Fast forward to four young college students who could have spent Yom Kippur with their families, or be in Jerusalem (where one lives) or in the cosmopolitan city of Tel Aviv, but chose to “leave their land, their relatives, and their father’s house” and like our Father Abraham, to travel to a wilderness, where they spent their Yom Kippur in a federal prison with Jewish inmates (“An unforgettable Yom Kippur — in prison,” Oct. 11, 2019). This was the penultimate act of “teshuvah, tefillah and tzedakah.”
Their spirit, their enthusiasm and their camaraderie gave to us inmates, who may have never had a visit, a vivification to our Jewish community and gave us a hope to be inscribed in the Book of Redemption for a life of freedom once again.
As an incarcerated Jewish inmate, we become our worse self-critic and see ourself as a shanda.

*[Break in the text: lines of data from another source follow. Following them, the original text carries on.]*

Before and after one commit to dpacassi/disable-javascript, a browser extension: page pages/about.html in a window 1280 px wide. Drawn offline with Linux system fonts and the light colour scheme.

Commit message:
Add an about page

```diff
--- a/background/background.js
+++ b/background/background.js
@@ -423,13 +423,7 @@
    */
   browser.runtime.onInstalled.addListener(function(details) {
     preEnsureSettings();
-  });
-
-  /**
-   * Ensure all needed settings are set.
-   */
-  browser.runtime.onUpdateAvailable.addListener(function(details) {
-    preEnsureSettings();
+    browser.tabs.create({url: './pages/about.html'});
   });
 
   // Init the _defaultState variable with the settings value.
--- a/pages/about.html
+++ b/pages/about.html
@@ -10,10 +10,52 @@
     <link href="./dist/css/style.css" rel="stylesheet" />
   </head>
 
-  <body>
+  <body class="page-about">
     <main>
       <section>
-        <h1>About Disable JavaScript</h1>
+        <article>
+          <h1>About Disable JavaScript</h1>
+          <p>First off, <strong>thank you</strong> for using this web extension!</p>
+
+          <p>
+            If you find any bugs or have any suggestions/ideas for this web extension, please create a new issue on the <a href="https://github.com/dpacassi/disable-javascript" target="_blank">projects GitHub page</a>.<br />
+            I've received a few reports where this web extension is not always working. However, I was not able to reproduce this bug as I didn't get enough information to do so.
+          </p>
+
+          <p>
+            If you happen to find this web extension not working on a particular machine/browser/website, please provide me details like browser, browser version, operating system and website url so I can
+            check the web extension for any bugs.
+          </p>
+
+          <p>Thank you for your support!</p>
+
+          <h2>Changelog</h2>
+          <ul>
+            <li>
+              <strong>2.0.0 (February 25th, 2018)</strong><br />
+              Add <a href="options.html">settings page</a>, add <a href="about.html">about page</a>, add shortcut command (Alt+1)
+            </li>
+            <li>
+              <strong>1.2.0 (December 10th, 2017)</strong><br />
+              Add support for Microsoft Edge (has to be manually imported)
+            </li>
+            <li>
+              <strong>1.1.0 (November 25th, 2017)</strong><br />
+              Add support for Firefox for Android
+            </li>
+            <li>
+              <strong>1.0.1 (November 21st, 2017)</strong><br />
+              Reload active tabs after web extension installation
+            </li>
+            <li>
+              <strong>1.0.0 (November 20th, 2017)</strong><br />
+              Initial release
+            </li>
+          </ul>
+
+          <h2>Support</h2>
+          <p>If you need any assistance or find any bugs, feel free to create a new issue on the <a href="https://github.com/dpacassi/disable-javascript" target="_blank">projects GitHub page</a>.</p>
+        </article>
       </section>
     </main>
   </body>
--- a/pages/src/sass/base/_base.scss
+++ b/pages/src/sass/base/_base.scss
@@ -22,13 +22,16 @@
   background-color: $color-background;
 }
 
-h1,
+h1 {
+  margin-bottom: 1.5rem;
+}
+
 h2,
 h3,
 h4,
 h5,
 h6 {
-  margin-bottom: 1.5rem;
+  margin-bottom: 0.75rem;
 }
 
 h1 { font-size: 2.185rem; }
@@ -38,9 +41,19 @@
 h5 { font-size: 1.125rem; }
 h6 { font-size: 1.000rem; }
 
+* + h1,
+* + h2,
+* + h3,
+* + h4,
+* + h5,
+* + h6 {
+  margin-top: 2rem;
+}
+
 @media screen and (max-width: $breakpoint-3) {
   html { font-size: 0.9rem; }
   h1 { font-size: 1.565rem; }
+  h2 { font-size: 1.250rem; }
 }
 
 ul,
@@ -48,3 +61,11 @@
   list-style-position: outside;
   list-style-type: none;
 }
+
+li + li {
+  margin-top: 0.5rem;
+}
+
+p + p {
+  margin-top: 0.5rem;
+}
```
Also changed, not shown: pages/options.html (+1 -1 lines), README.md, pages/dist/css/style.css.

But those young men treated us with respect, reminding us we are still a part of the Jewish family.
LSCI Butner, North Carolina